America’s history with the oyster has been chronicled in a number of books, articles and websites, with a pair of standouts being Mark Kurlansky’s “The Big Oyster” and Robb Walsh’s “Sex, Death & Oysters.” It seems the Native Americans on the eastern seaboard had been eating oysters for several millennia before the Pilgrims and other settlers arrived, and they introduced their new neighbors to this seafood treat. The newcomers quickly became addicted to the bivalve’s briny charms, and the love affair continues to this day.
Within that culinary history is a smaller chapter on serving up oyster stew for Christmas Eve. The likely origin of this is steeped in Catholicism and the practice of not eating meat on the eve of the observance of Christ’s birth. But the ties are stronger than that, Stephanie Butler writes on history.com. In an article on this savory American tradition, she traces a lineage that goes back to Ireland and a simple stew made with ling. Lings aren’t available here, but oysters are. They share a similar taste and texture, so the substitution was made. And soon, the Christmas Eve menu was set for many families.
I’m introducing the tradition to my family this Christmas Eve. For years, while I was growing up, our whole family would be invited to an oyster stew party that a co-worker of my dad’s threw every year. I’ll be honest: I didn’t really care for the thin, milky soup when I was 7 or 8 years old or the odd taste of the seafood, but we were not allowed to say that to our hosts. We ate every last mouthful of oyster stew and thanked our hosts.
I began to appreciate the flavors more as I got older. And I’m more grateful to that couple, the Meyerhausers, with each passing year. I’m also grateful to my parents for forcing me out of my comfort zone when it came to trying such culinary treasures, but that’s another story.
There are so many different variations of oyster stew that recipes could likely fill a chapter of a book. Emeril Legasse, for example, includes Andouille sausage mashed potatoes in his version. The folks in South Carolina’s Lowcountry add peanuts. I prefer the much simpler style I grew up with, which features oysters gently cooked in warm milk or cream until they curl. You can use as many oysters as you’d like for taste, and vary the seasoning, even the garnishes, to your liking. Robb Walsh’s single-serving stew calls for one pint of fresh oysters. The traditional recipe from whatscookingamerica.net, uses double that amount, but for six servings, which provides a math equation I’d rather not do, except to say that the amount of oysters is sadly less. In our collection of recipes, we also include one that serves 50, in case you’ve got plenty of family and friends coming by. (A tip to the wise: If you’re making oyster stew for 50, make it a party game and have your guests help with the shucking – if they’re sober, that is.)
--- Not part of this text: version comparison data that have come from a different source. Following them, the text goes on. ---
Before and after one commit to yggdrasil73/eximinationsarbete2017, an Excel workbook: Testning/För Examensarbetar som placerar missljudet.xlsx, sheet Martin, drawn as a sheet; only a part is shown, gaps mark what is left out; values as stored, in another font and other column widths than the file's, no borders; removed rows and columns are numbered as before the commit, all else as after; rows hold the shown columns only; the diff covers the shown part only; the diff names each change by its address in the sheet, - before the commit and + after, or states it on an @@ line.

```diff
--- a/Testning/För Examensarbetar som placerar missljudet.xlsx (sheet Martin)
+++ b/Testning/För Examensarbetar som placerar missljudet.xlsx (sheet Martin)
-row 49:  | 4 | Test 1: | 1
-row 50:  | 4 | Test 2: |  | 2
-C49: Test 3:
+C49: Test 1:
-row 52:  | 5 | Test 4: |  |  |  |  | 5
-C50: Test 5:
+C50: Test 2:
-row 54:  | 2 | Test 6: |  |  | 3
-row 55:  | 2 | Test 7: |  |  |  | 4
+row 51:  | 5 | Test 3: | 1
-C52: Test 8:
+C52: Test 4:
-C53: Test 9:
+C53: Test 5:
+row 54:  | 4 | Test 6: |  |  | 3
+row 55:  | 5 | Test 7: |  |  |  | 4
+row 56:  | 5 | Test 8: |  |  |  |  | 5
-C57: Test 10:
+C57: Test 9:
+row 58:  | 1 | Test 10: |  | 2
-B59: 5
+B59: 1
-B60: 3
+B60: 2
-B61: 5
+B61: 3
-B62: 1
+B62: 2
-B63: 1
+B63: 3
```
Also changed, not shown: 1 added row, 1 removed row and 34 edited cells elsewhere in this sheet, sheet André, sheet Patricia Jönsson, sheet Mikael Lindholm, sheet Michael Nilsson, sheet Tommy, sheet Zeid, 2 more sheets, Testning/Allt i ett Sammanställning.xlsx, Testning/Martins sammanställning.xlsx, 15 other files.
The basic oyster stew recipe is simple, which is what makes it attractive when you have presents left to wrap and possibly plans for services later that evening or in the morning. If you’ve never made it before, make sure you watch the process closely your first time through. You don’t want to burn the milk and you don’t want to overcook the oysters. What you do want are oysters swimming in cream with a helping of crackers – and tradition – seasoning each serving.